Given data:
····················
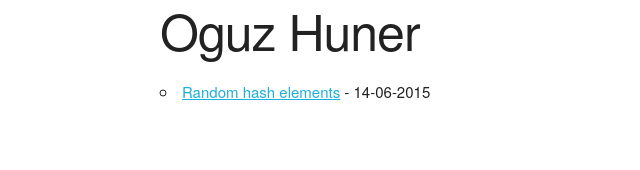
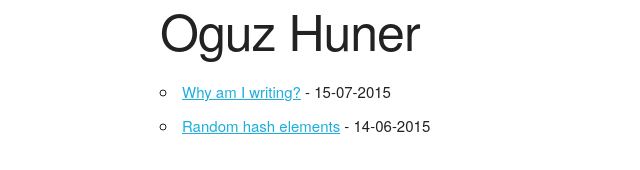
Before and after one commit to oguzcanhuner/oguzcanhuner.github.io, a plain HTML site: page index.html in a window 1280 px wide. Shown: the whole page, without its empty margins (0-640 px from the left). Drawn offline with Linux system fonts and the light colour scheme.

Commit message:
Add link to new post
titled 'Why am I writing?'

```diff
--- a/index.html
+++ b/index.html
@@ -8,6 +8,7 @@
     <div class="container">
       <h1>Oguz Huner</h1>
       <ul>
+        <li><a href="https://gist.github.com/oguzcanhuner/539428cfeaa2c7b81963">Why am I writing?</a> - 15-07-2015</li>
         <li><a href="https://gist.github.com/oguzcanhuner/0771bde314db2eb04ff9">Random hash elements</a> - 14-06-2015</li>
       </ul>
     </div>
```
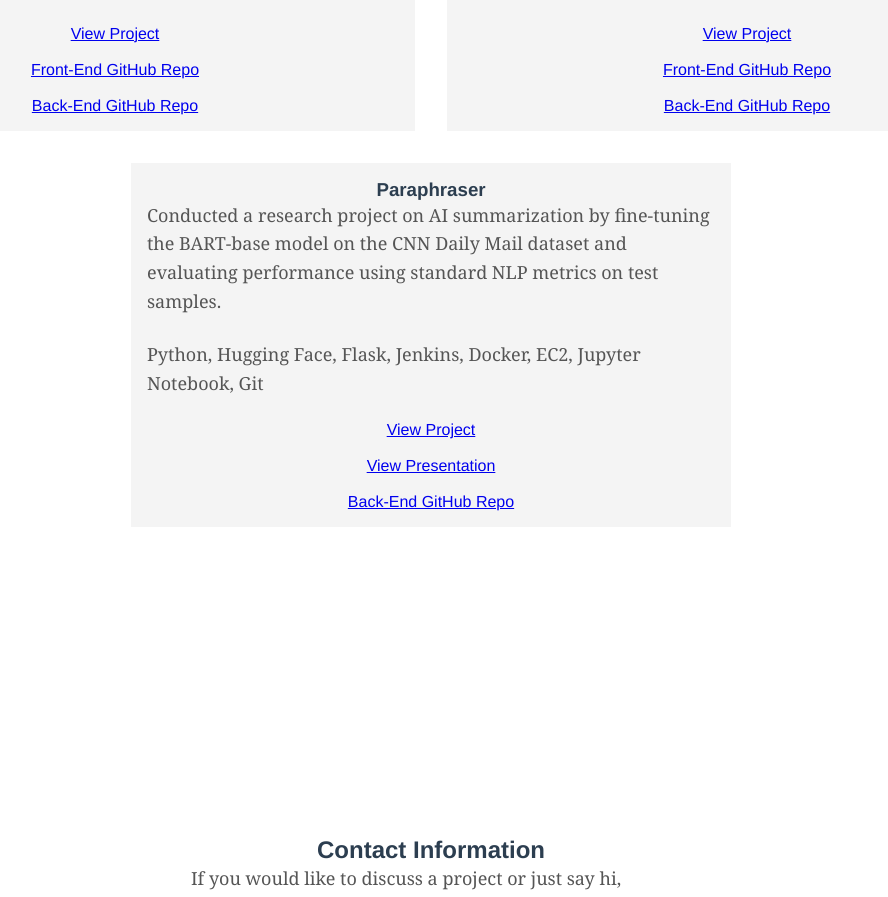
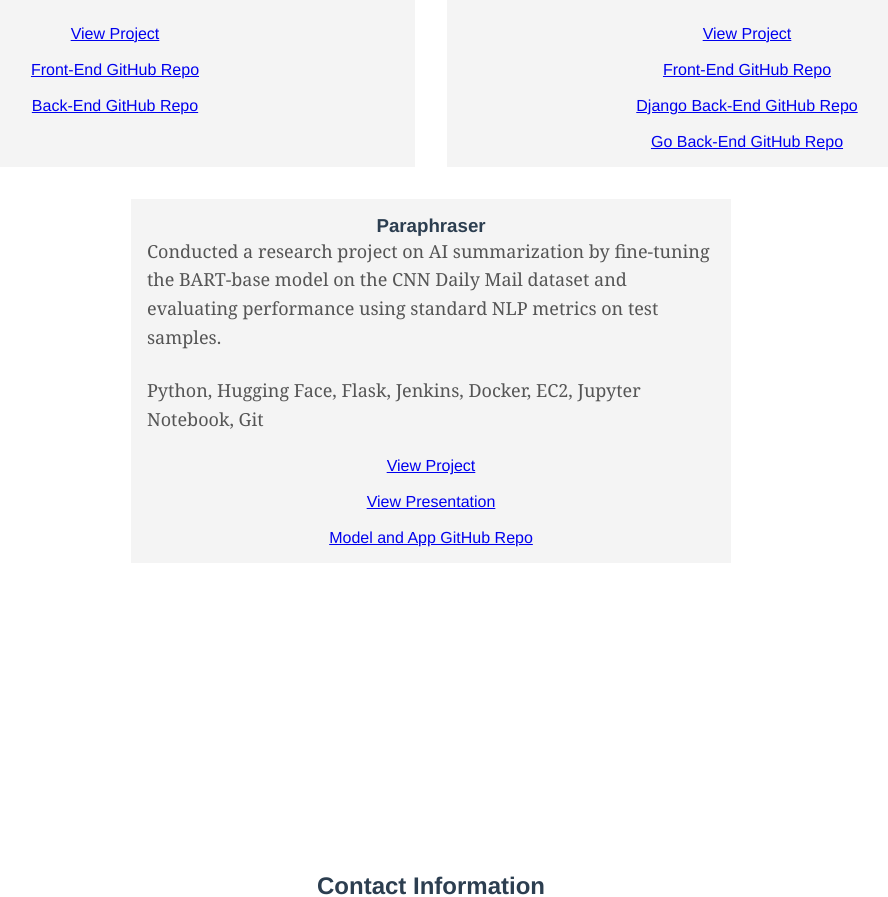
Before and after one commit to JoeMuldowney/Portfolio-Vue, a Vue app: page / in a window 1280 px wide. Shown: the part 2986-3883 px from the top of the page, without its empty margins (209-1097 px from the left). Built offline with nearby package versions, Linux system fonts and the light colour scheme.

Commit message:
Updating project description

```diff
--- a/src/components/ContactInfo.vue
+++ b/src/components/ContactInfo.vue
@@ -1,7 +1,7 @@
 <template>
   <section id="contact" class="contact">
     <h2>Contact Information</h2>
-    <p>If you would like to discuss a project or just say hi, reach out via the form below or connect with me on LinkedIn.</p>
+    <p>If you're interested in discussing a potential opportunity or collaboration, please use the form below or connect with me on LinkedIn.</p>
     <form @submit.prevent="sendMessage">
       <input type="text" v-model="name" placeholder="Your Name" required>
       <input type="email" v-model="email" placeholder="Your Email" required>
--- a/src/components/Projects.vue
+++ b/src/components/Projects.vue
@@ -11,13 +11,23 @@
         <a :href="project.repoback" target="_blank">Back-End GitHub Repo</a>
 
       </div>
+          <div class="project" v-for="(project, index) in micro" :key="index">
+        <h3>{{ project.title }}</h3>
+        <p>{{ project.description }}</p>
+        <p>{{ project.used }}</p>
+        <a :href="project.link" target="_blank">View Project</a><br><br>
+        <a :href="project.repofront" target="_blank">Front-End GitHub Repo</a><br><br>
+        <a :href="project.repoback" target="_blank">Django Back-End GitHub Repo</a><br><br>
+        <a :href="project.repobackgo" target="_blank">Go Back-End GitHub Repo</a>
+
+      </div>
       <div class="project" v-for="(project, index) in ai_projects" :key="index">
         <h3>{{ project.title }}</h3>
         <p>{{ project.description }}</p>
         <p>{{ project.used }}</p>
         <a :href="project.link" target="_blank">View Project</a><br><br>
         <a :href="project.video" target="_blank">View Presentation</a><br><br>
-        <a :href="project.repoback" target="_blank">Back-End GitHub Repo</a>
+        <a :href="project.repoback" target="_blank">Model and App GitHub Repo</a>
 
       </div>
     </div>
@@ -35,18 +45,18 @@ export default {
          used: 'Java, Spring Boot, Maven, EC2, RDS, Postgres, React, Docker, Jenkins, Git',
          link: 'https://csportfoliojm.com/frontend/',
          repofront: 'https://github.com/JoeMuldowney/Property-React-UI',
-         repoback: 'https://github.com/JoeMuldowney/Property-Spring-Boot-API',
-        },
-
+         repoback: 'https://github.com/JoeMuldowney/Property-Spring-Boot-API'
+        }
+      ],
+      micro: [
         { title: 'Book Smith',
           description: 'Designed as a platform for buying and renting books with integrated social features for user interaction, creating a book-focused social media experience.',
           used: 'Python, Go, Django, Postgres, Jenkins, Docker, React, EC2, RDS, Git',
           link: 'https://csjoeportfolio.com/',
           repofront: 'https://github.com/JoeMuldowney/Virtual-Library-React-JSX-UI',
-          repoback:  'https://github.com/JoeMuldowney/Virtual-Library-Auth-Profile-API'
-         }
-
-      ],
+          repoback:  'https://github.com/JoeMuldowney/Virtual-Library-Auth-Profile-API',
+          repobackgo: 'https://github.com/JoeMuldowney/Virtual-Library-Go-Checkout-API'
+         }],
       ai_projects: [
         { title: 'Paraphraser',
           description: 'Conducted a research project on AI summarization by fine-tuning the BART-base model on the CNN Daily Mail dataset and evaluating performance using standard NLP metrics on test samples.',
```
····················
Task item: Copy out whichever lines of the listing contain the word "React".

Response below:
          used: 'Java, Spring Boot, Maven, EC2, RDS, Postgres, React, Docker, Jenkins, Git',
          repofront: 'https://github.com/JoeMuldowney/Property-React-UI',
           used: 'Python, Go, Django, Postgres, Jenkins, Docker, React, EC2, RDS, Git',
           repofront: 'https://github.com/JoeMuldowney/Virtual-Library-React-JSX-UI',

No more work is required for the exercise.